The welfare consequences of ATM surcharges: evidence from a structural entry model
We estimate a structural model of the market for automatic teller machines (ATMs) in order to evaluate the implications of regulating ATM surcharges on ATM entry and consumer and producer surplus. We estimate the model using data on firm and consumer locations, and identify the parameters of the model by exploiting a source of local quasi?experimental variation, that the state of Iowa banned ATM surcharges during our sample period while the state of Minnesota did not. We develop new econometric methods that allow us to estimate the parameters of equilibrium models without computing ...
Who uses electronic banking?
This study uses the 1995 Survey of Consumer Finances to examine households' use of technologies, including electronic means, to carry out transactions at a financial institution and to gain information for making saving and borrowing decisions. Household use of various technologies is correlated with household income, financial assets, age, and years of education. Results suggest that relatively new electronic technologies are used by relatively few households, and that household use of electronic sources of information for financial decisionmaking is barely off the ground.
The impact of technology adoption on market structure
To surcharge or not to surcharge: an empirical investigation of ATM pricing
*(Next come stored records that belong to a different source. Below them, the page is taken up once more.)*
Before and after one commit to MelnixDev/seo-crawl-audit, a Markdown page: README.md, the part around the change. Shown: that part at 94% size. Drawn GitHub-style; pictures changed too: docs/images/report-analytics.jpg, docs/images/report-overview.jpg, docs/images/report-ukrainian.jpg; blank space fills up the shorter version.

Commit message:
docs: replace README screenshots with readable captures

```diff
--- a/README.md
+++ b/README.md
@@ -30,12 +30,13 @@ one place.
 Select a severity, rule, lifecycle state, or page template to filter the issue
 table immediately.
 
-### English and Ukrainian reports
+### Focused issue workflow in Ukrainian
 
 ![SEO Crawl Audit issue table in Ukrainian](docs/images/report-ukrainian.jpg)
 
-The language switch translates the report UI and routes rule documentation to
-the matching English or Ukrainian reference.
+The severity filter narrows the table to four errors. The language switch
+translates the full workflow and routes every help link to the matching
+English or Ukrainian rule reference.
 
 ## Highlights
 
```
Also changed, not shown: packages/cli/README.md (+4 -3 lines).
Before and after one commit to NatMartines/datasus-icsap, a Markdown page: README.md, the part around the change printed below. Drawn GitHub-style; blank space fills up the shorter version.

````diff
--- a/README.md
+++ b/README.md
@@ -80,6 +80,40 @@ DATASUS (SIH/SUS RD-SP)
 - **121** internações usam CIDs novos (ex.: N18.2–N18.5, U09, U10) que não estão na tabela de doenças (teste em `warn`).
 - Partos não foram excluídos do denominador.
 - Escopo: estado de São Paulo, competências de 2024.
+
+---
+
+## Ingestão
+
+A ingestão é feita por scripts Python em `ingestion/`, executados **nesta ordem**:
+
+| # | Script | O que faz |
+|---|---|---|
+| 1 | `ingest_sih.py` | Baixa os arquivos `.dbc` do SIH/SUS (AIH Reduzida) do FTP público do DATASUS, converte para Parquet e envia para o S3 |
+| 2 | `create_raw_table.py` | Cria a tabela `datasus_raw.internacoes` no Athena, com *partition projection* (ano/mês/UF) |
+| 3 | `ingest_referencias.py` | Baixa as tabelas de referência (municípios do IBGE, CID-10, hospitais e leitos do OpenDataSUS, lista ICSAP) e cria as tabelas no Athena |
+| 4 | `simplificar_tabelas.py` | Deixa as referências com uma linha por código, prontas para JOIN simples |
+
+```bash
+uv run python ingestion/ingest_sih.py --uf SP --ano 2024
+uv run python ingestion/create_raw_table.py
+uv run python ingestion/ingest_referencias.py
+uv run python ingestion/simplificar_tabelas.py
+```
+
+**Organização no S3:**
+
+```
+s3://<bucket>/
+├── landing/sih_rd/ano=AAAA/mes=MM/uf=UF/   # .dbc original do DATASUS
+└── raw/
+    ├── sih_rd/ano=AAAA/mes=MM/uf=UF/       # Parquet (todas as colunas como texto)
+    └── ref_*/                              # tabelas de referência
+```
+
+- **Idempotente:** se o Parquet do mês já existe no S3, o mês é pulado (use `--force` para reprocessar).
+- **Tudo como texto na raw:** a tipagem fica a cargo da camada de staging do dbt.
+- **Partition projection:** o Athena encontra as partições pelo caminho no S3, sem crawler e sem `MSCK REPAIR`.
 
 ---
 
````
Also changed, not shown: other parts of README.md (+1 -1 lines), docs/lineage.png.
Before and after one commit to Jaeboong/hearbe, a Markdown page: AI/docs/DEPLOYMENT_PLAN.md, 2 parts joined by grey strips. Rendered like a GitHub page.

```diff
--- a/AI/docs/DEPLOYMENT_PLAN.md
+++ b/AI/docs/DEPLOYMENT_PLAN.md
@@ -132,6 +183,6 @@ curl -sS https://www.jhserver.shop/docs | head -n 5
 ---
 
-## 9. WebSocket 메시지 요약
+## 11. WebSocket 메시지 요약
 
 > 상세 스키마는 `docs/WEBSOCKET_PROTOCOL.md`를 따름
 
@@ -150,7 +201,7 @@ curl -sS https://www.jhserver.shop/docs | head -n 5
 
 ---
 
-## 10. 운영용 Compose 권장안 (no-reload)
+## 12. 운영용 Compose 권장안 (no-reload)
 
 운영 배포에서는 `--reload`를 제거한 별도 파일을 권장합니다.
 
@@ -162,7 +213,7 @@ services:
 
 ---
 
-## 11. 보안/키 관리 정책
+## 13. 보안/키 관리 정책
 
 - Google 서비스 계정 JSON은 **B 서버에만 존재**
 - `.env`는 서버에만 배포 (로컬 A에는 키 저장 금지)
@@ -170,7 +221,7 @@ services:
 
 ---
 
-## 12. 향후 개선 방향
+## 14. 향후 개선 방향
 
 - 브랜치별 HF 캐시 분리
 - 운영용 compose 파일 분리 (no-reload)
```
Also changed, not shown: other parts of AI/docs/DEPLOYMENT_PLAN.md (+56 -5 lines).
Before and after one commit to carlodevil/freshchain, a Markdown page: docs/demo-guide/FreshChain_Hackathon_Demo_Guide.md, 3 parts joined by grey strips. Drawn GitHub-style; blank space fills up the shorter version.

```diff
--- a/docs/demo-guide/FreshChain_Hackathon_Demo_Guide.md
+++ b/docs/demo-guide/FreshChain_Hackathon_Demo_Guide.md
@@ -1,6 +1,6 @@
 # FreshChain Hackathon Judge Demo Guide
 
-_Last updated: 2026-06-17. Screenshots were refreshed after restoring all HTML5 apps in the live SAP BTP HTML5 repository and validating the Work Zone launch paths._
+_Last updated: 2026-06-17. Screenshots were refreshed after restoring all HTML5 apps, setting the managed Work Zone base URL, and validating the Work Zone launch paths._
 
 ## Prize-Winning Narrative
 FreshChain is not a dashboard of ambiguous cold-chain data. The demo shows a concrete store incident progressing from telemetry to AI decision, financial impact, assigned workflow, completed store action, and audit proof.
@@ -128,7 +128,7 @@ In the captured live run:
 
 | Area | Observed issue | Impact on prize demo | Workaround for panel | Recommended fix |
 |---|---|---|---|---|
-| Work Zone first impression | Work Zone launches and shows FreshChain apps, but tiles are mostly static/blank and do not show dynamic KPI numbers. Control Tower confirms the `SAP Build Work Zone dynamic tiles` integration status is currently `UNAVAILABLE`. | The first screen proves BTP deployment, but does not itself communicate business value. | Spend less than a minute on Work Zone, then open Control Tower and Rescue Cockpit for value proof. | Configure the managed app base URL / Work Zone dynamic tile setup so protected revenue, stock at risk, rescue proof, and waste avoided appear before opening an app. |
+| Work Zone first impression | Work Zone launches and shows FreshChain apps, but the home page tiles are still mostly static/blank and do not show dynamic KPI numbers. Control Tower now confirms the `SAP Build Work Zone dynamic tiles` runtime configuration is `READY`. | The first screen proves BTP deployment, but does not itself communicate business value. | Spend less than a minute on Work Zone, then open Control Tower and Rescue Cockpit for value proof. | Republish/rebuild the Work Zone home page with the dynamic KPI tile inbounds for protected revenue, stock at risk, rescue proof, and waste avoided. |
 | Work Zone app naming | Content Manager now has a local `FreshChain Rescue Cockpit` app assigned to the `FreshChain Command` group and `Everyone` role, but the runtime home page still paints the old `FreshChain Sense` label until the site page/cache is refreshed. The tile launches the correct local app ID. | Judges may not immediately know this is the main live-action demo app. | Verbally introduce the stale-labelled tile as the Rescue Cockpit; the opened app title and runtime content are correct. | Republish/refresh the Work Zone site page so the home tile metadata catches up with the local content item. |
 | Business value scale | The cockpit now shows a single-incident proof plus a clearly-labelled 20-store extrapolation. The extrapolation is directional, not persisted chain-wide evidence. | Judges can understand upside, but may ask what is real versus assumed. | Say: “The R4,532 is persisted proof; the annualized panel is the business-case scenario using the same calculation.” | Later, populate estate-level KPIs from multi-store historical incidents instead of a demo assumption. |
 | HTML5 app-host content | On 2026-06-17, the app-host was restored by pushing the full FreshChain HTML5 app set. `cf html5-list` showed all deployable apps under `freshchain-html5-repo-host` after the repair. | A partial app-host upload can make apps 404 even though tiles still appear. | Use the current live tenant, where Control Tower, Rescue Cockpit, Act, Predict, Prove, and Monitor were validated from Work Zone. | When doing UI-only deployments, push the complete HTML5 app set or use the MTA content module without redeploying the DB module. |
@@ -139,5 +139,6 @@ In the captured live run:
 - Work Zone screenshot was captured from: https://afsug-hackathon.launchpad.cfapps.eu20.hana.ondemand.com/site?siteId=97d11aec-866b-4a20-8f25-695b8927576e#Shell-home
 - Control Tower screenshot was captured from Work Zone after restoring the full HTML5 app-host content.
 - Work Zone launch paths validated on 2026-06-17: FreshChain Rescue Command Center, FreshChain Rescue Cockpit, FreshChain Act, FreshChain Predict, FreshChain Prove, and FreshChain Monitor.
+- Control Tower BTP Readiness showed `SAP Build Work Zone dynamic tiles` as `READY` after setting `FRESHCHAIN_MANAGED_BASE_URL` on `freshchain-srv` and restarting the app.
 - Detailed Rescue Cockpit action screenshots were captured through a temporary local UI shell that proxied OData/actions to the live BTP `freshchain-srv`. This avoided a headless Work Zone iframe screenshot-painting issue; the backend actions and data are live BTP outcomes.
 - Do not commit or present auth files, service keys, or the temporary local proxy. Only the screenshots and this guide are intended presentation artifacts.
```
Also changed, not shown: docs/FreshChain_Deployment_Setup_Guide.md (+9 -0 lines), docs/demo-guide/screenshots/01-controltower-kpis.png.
This paper investigates depository institutions' decisions whether or not to impose surcharges (direct usage fees) on non-depositors who use their ATMs. In addition to documenting patterns of surcharging, we examine motives for surcharging, including both direct generation of fee revenue and the potential to attract deposit customers who wish to avoid incurring surcharges at an institution's ATMs. Consistent with expectations, we find that the probability of surcharging increases with both the institution's share of market ATMs and the time since surcharging was first allowed in the state, ...
Incompatibility and investment in ATM networks
The literature on network industries and network effects notes that incompatibility across rival systems can influence firms' incentives to invest in product changes that are beneficial to the consumer. We investigate this phenomenon in the case of bank ATM networks, where the number of ATM locations serves as the measure of product quality and surcharge fees serve as an index of incompatibility. Using as a natural experiment the lifting of a surcharge ban in Iowa (and not in neighboring states), we find that the associated increase in incompatibility for Iowa banks caused a substantial ...
Consumer use of automated teller machines